[YOUR OBJECTIVE] Search the records below for "True"; copy each line that has it.

Recorded data
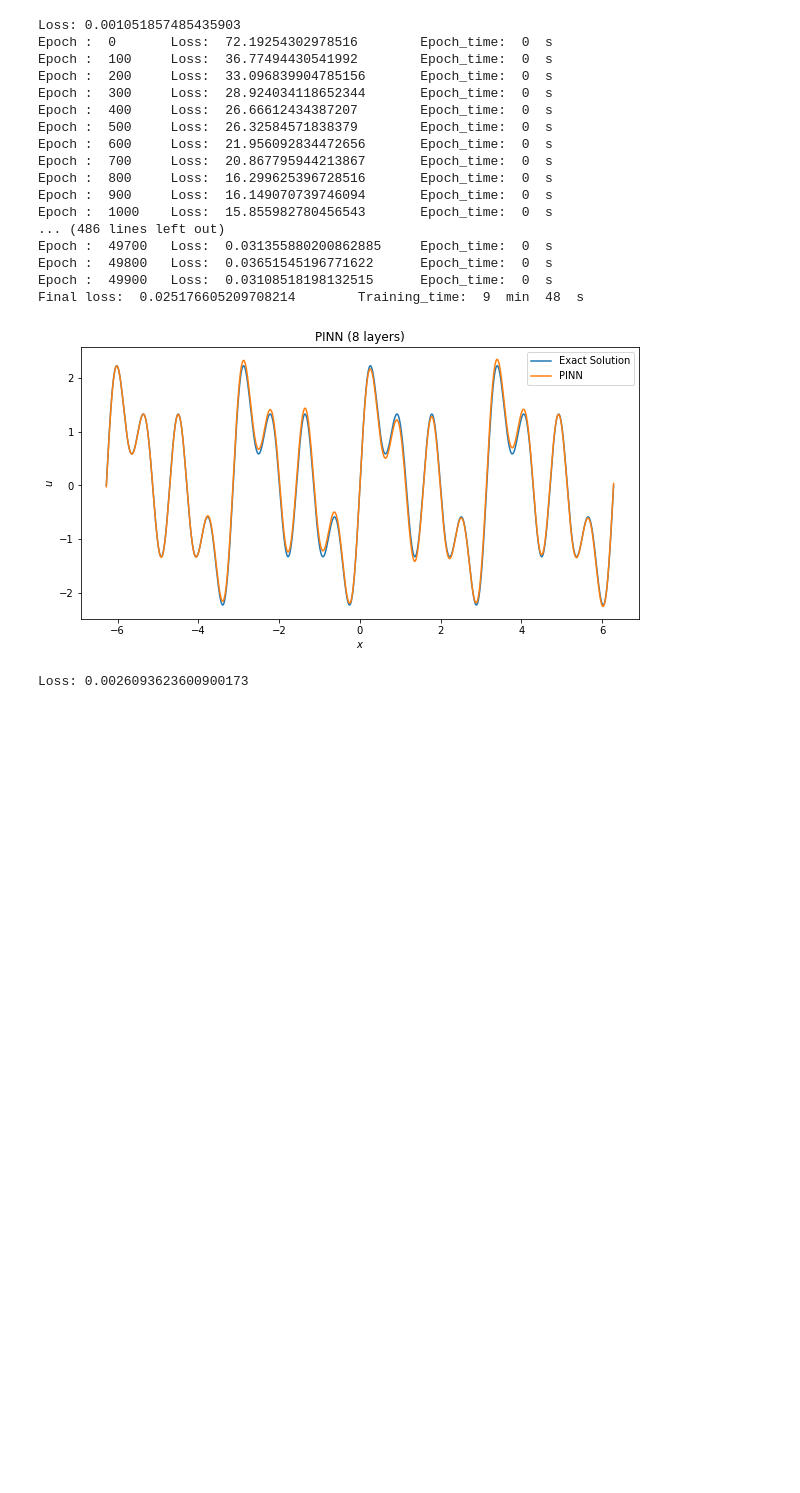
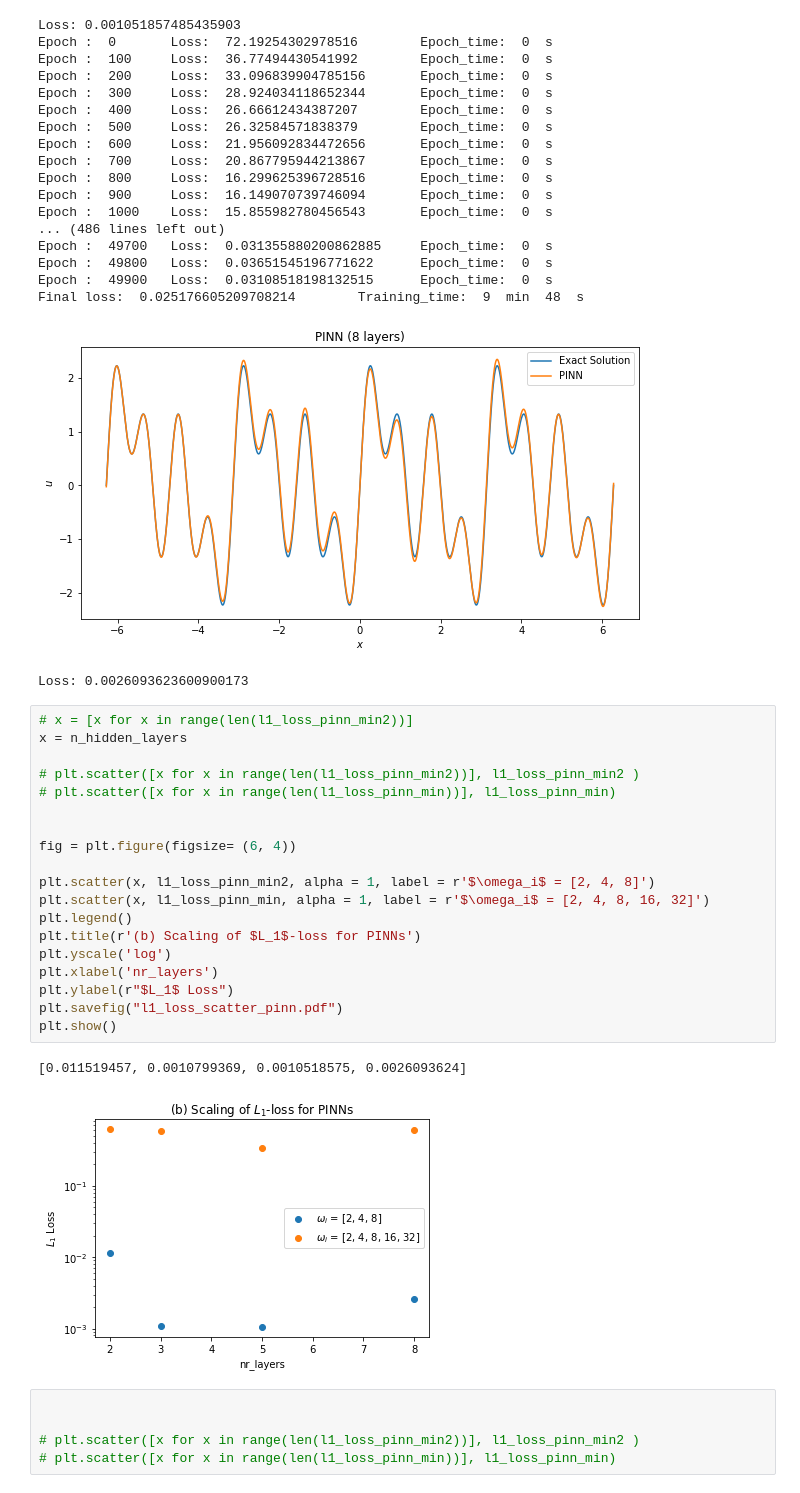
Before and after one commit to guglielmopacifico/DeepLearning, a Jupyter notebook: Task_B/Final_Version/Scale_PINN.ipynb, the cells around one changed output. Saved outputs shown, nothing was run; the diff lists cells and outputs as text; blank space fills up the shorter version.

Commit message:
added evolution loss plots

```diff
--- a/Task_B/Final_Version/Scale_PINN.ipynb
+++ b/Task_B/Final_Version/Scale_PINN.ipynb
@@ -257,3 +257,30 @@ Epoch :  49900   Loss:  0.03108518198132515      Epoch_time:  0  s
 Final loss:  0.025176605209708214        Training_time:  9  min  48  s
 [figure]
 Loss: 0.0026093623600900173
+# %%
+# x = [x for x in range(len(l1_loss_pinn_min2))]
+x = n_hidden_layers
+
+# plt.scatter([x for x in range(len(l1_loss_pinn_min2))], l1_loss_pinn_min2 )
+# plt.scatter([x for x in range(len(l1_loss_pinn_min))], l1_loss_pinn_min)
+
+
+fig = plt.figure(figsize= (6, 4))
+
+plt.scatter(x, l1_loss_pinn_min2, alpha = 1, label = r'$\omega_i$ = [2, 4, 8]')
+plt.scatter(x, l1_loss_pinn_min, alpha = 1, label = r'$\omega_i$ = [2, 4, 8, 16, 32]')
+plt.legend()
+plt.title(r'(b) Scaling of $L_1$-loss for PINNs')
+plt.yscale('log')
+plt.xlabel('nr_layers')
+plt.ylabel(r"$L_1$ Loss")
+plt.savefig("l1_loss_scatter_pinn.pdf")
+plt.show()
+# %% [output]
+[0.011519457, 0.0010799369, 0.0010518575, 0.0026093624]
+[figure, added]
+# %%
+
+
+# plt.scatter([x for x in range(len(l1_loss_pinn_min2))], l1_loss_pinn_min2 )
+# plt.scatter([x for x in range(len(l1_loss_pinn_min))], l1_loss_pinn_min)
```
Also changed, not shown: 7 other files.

==

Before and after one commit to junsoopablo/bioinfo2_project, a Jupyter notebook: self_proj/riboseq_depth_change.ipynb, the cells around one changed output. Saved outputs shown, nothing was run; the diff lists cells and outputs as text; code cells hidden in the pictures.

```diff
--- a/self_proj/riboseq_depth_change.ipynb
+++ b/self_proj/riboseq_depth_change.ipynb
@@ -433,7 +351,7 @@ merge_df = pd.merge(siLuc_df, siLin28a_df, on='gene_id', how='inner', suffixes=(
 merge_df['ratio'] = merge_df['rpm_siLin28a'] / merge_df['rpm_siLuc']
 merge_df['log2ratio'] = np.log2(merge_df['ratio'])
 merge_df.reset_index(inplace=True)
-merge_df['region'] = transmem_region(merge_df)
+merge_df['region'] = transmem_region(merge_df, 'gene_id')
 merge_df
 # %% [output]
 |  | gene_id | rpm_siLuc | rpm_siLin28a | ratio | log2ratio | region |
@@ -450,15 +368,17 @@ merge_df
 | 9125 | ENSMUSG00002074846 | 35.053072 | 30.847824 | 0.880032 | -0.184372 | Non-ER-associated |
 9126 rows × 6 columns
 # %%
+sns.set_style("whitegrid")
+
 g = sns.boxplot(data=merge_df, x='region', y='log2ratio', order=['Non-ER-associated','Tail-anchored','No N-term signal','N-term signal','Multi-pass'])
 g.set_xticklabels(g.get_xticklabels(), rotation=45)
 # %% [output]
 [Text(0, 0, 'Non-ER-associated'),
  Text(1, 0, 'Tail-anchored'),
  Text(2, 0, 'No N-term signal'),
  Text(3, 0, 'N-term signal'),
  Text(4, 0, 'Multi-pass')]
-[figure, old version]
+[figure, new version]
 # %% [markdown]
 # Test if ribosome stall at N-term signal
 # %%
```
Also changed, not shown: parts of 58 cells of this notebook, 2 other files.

...

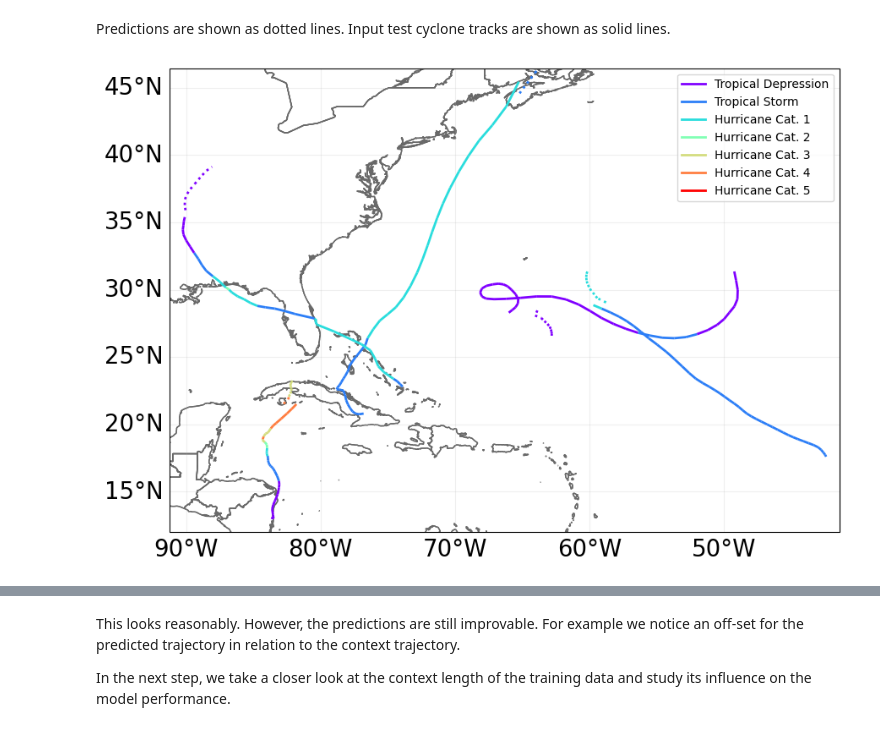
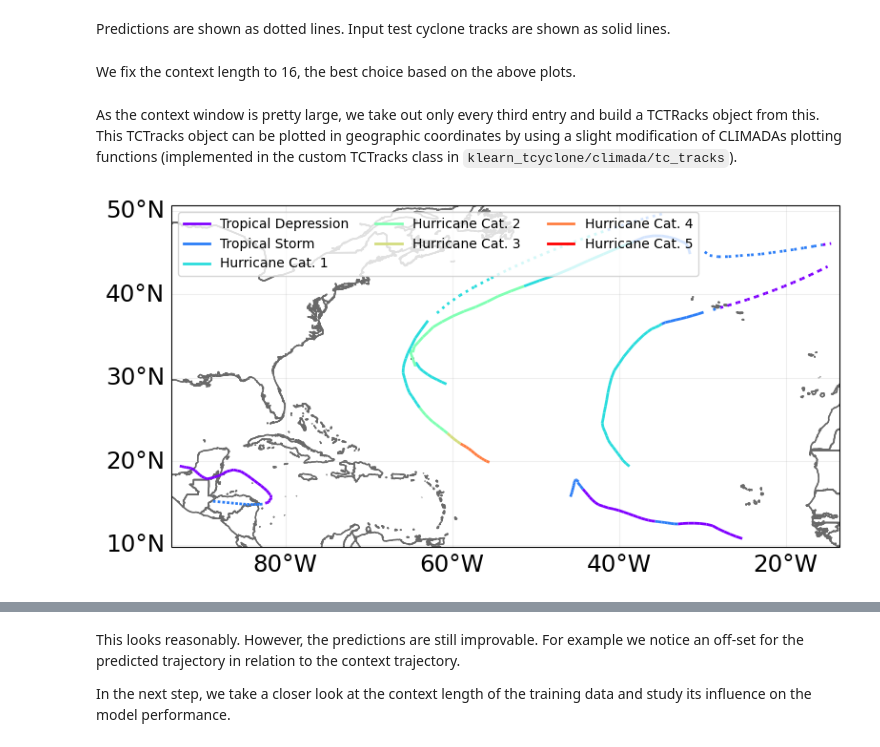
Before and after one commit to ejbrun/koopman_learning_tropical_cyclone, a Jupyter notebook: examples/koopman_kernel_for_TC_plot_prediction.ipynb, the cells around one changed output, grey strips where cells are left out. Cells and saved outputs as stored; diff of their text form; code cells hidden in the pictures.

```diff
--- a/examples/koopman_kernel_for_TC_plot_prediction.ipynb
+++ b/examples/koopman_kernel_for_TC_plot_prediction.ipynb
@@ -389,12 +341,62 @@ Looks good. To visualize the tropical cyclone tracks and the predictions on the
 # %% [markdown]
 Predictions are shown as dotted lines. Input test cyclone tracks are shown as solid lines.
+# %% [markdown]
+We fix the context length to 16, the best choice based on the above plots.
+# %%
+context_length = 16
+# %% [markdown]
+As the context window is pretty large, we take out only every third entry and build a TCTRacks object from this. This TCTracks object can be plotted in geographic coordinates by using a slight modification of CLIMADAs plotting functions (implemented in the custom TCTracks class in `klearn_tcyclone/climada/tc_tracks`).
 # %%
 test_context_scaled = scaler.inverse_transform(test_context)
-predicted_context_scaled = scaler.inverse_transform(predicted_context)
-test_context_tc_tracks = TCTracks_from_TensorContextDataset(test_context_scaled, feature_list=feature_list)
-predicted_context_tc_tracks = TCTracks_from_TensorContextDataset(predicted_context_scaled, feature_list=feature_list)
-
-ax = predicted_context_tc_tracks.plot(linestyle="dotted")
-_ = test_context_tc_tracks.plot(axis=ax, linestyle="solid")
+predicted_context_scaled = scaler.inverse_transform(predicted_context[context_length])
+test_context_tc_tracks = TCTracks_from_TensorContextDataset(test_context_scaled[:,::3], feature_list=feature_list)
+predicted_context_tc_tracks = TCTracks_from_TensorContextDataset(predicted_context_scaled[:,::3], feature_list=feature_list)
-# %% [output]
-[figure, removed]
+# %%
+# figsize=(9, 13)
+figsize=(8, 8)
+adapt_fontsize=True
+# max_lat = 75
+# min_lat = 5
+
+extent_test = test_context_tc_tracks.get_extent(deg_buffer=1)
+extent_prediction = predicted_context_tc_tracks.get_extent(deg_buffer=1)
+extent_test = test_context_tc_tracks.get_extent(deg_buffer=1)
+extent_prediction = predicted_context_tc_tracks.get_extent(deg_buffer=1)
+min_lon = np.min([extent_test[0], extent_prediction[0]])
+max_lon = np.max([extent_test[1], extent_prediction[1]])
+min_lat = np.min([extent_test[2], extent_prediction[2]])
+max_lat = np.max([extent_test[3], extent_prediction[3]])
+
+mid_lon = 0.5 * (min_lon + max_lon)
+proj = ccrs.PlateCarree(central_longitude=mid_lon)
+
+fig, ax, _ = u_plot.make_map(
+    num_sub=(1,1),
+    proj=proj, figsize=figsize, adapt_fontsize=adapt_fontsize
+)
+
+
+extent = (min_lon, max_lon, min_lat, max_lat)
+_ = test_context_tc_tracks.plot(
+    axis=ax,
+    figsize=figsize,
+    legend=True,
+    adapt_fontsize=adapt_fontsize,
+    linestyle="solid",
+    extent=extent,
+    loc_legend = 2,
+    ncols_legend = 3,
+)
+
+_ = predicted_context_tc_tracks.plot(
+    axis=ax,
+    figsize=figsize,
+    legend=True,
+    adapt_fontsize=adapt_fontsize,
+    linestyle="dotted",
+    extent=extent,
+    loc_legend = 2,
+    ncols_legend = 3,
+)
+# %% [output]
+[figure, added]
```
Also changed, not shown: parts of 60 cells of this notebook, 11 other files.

[SOLUTION TO THIS PROBLEM]
 merge_df.reset_index(inplace=True)
+adapt_fontsize=True
+    legend=True,
+    legend=True,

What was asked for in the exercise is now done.